This is a creation that apparently tasted amazing, but I didn't really taste much of it...  Stupid taste buds, and all.  But I was hungry on a weekend morning and we had no oatmeal or cereal or fruit.  Muffins are a generally good catch-all for random ingredients.  And I had strawberry jam and lemons.  The general idea (i.e., the measurements for flour/liquid/baking soda and powder) came from the Blueberry Lemon Muffins from The Joy of Vegan Baking.  They would probably be great with blueberries.  But they were damned fine with strawberry jam, too.  I also added some fresh minced basil to the batter, but no one could taste it.  Next time I'd add more, because I bet it would add an awesome flavor dimension.  Anyway, basically I just made the recipe without the blueberries and put them in the muffin cups, then went back and put a teaspoon of straberry jam on the top and swirled it around with a toothpick.  I thought this would fully integrate the jam, but as you will notice, it did not.
lovely little things though

It all stayed on the tops of the muffins, so there was this division of rich, lemony bottom half and sweet, sticky strawberry tops.  What I'm saying here is that these were awesome.  Michael ate like 8 of them in one afternoon.  And my friend Becca ate one when we went to the movies and said they ruled.  So.  Even without properly working tastebuds or a pantry stocked to the brim with fabulous ingredients, I (and you) can make stuff work that will blow people away.  Skip your next grocery trip and get creative.  
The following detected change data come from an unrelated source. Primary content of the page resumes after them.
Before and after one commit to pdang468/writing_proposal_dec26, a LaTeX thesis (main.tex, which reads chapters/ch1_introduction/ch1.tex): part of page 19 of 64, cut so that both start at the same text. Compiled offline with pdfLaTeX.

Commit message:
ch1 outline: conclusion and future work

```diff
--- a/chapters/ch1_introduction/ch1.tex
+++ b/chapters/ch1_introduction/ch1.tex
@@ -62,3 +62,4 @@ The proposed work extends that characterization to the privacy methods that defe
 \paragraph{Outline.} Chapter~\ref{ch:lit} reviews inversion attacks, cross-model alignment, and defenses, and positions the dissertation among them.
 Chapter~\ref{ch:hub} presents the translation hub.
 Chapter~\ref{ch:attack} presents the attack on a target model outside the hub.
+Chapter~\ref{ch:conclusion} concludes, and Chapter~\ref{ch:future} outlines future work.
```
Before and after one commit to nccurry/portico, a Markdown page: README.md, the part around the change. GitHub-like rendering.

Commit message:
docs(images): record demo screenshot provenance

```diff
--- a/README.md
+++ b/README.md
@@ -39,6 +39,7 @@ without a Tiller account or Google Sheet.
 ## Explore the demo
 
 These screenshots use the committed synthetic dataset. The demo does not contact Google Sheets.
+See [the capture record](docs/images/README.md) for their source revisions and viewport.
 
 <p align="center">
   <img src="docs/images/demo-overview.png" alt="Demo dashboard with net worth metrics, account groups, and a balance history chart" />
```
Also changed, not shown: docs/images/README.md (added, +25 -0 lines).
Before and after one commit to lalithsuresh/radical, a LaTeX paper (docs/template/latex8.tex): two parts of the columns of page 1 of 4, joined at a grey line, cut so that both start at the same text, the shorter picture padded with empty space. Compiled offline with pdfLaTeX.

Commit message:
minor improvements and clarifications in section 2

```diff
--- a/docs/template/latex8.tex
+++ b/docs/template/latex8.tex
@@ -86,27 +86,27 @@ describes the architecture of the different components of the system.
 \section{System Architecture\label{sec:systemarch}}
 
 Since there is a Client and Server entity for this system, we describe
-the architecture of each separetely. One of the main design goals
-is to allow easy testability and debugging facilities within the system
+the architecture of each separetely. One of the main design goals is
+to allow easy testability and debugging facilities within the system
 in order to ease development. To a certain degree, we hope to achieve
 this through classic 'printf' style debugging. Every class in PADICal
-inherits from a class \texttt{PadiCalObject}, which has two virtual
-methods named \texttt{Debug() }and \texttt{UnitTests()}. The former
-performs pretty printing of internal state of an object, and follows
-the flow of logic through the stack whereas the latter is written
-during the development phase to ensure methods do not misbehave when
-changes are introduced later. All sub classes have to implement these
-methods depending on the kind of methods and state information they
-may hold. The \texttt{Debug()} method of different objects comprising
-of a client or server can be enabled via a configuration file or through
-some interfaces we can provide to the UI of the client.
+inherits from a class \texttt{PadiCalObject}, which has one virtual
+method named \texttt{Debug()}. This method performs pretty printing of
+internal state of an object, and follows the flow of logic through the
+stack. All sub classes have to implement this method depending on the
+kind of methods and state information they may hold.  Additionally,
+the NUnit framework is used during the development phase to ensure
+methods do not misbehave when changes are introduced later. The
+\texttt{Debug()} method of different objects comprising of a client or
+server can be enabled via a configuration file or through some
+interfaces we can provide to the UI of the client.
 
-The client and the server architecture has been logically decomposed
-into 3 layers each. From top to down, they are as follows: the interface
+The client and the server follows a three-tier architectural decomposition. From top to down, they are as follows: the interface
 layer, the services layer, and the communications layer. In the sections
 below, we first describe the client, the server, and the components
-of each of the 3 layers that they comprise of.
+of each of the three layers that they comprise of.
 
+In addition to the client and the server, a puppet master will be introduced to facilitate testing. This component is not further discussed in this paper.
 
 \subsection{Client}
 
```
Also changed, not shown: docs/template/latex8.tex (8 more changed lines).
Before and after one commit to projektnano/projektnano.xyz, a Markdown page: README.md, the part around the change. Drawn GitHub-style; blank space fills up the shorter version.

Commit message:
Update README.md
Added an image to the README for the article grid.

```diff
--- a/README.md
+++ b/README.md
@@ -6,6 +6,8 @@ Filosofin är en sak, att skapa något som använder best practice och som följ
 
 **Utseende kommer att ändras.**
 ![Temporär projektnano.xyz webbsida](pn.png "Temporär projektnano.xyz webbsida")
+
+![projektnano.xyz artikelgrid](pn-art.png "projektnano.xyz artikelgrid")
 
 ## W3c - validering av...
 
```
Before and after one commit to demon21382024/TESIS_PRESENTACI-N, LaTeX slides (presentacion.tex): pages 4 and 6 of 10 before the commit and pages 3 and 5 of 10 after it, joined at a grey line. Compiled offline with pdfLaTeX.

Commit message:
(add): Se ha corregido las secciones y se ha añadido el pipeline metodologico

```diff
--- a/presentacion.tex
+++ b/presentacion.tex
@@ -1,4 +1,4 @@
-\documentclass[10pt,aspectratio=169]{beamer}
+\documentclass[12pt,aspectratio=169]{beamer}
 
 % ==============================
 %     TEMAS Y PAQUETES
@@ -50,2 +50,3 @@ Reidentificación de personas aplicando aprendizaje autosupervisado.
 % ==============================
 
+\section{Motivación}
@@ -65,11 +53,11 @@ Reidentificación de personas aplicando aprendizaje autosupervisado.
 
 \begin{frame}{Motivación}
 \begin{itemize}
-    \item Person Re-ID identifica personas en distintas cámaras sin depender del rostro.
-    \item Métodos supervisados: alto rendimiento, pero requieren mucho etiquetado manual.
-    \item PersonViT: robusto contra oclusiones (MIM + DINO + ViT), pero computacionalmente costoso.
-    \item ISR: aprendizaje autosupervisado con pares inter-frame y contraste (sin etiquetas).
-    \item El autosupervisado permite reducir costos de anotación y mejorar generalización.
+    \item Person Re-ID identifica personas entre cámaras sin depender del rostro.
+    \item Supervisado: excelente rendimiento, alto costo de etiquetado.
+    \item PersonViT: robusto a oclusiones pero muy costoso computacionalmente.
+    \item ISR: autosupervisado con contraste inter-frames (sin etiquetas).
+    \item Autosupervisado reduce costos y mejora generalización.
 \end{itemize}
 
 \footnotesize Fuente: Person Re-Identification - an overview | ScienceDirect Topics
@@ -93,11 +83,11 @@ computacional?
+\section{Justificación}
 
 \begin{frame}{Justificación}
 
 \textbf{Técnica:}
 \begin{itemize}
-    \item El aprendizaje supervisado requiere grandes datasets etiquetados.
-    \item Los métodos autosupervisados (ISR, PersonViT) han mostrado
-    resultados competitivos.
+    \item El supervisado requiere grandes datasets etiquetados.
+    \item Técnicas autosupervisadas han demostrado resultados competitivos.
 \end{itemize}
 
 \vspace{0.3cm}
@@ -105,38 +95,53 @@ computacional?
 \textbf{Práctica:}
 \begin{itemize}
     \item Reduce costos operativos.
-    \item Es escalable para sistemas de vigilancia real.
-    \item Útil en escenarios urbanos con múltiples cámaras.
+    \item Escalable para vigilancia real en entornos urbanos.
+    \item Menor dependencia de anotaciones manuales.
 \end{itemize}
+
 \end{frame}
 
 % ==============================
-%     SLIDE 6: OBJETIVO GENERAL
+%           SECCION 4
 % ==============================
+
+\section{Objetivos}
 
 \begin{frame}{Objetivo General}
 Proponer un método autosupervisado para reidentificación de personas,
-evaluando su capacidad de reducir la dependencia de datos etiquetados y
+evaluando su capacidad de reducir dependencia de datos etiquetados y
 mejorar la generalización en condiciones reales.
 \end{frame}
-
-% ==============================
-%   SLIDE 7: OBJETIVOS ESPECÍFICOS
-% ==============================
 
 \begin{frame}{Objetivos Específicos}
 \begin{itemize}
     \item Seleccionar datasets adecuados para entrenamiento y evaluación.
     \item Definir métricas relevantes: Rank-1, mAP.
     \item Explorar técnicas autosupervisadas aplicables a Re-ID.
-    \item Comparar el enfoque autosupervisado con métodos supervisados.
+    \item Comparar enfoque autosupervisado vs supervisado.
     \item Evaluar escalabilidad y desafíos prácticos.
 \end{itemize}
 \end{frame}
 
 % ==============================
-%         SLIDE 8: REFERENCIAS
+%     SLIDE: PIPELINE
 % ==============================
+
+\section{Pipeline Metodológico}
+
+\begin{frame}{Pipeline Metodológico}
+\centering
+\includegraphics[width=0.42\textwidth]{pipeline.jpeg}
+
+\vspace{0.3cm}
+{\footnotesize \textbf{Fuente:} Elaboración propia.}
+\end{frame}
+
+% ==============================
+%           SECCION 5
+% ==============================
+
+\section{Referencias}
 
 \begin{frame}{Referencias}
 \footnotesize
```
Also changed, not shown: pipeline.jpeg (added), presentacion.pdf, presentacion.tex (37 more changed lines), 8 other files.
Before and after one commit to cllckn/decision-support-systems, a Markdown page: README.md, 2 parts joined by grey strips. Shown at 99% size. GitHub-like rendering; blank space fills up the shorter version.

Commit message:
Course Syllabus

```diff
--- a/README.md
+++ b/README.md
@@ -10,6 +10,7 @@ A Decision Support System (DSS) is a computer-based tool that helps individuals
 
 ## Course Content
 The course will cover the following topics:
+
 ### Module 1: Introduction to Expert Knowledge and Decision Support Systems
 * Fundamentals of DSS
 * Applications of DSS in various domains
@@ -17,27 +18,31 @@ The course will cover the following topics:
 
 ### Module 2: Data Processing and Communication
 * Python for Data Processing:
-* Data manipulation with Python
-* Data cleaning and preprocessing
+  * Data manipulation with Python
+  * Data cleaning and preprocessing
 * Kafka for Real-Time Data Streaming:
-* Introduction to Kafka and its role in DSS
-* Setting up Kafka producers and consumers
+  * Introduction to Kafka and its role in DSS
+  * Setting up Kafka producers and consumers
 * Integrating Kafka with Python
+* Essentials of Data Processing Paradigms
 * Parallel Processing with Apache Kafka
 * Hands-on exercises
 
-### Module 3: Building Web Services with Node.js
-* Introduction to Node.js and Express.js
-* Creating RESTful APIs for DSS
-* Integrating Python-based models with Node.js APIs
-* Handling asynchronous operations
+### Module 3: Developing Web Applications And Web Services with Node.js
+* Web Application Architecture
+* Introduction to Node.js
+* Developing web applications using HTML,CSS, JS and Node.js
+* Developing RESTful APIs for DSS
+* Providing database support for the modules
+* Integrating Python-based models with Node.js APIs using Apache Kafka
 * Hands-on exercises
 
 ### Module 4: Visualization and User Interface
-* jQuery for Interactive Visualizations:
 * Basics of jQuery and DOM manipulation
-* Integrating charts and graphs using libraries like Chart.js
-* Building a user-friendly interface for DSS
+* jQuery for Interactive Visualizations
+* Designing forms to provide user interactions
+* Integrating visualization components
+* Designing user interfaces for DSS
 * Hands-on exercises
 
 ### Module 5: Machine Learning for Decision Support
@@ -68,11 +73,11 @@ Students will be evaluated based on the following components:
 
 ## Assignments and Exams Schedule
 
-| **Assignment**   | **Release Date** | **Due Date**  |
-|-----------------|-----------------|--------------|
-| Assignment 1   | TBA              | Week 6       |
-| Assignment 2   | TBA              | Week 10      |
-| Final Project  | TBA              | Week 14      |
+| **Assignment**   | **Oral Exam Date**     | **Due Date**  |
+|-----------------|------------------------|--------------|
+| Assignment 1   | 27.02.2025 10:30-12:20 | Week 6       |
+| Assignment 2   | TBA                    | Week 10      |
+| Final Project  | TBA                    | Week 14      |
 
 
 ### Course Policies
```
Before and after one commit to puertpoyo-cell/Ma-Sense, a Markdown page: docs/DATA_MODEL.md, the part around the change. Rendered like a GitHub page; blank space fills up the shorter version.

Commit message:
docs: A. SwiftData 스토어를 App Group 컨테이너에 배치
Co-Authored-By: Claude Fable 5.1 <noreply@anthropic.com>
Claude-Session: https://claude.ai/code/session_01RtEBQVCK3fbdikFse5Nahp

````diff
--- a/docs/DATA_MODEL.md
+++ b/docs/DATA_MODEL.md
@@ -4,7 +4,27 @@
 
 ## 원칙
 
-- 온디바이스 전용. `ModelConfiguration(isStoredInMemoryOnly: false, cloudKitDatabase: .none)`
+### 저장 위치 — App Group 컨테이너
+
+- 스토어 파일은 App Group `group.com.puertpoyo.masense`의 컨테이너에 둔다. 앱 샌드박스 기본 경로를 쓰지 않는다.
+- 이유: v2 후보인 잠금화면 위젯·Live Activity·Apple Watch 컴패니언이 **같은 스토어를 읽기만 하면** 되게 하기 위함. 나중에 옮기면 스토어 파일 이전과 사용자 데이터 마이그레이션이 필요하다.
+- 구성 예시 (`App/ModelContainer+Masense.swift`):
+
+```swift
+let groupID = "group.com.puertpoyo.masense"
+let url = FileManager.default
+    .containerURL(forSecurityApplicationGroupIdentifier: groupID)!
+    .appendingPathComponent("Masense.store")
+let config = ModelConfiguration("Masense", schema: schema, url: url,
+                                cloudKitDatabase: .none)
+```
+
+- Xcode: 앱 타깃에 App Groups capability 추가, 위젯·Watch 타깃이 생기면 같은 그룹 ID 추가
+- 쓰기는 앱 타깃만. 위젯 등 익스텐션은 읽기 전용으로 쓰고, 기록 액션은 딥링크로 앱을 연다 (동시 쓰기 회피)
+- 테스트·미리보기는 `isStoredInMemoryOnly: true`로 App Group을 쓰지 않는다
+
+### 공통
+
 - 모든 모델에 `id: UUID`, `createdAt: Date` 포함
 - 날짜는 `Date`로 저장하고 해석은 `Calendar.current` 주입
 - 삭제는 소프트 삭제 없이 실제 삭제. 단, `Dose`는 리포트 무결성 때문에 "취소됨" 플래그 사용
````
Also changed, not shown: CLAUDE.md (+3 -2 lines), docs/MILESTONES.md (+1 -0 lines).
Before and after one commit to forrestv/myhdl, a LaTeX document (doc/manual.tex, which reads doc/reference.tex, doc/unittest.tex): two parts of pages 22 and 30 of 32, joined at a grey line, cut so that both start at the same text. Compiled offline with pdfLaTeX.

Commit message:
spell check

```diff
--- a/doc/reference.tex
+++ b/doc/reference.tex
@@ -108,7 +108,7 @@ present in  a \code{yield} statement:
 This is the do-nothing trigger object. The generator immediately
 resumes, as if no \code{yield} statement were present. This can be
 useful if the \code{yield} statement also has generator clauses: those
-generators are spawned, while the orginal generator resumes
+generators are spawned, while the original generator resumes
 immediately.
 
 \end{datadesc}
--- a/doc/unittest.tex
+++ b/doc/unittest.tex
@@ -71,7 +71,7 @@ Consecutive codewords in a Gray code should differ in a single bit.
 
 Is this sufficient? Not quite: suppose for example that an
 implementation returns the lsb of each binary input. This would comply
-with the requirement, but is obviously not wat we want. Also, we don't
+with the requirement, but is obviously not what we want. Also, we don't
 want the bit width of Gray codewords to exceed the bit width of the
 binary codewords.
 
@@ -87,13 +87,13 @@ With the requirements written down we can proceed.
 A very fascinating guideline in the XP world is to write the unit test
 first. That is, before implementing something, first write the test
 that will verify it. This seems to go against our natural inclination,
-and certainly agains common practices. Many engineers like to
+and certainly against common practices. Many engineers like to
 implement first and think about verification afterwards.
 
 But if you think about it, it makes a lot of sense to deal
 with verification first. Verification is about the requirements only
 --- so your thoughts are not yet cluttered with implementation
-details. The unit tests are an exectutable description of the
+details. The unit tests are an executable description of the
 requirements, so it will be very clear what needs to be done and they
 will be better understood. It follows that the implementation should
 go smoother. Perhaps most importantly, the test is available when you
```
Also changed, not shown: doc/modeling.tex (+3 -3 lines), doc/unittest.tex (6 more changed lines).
I have more to show you from the pantry challenge and all that, but I'm kind of tired from all this thinking and typing and remembering.  Plus, I don't want to spoil you with too much awesomeness at once.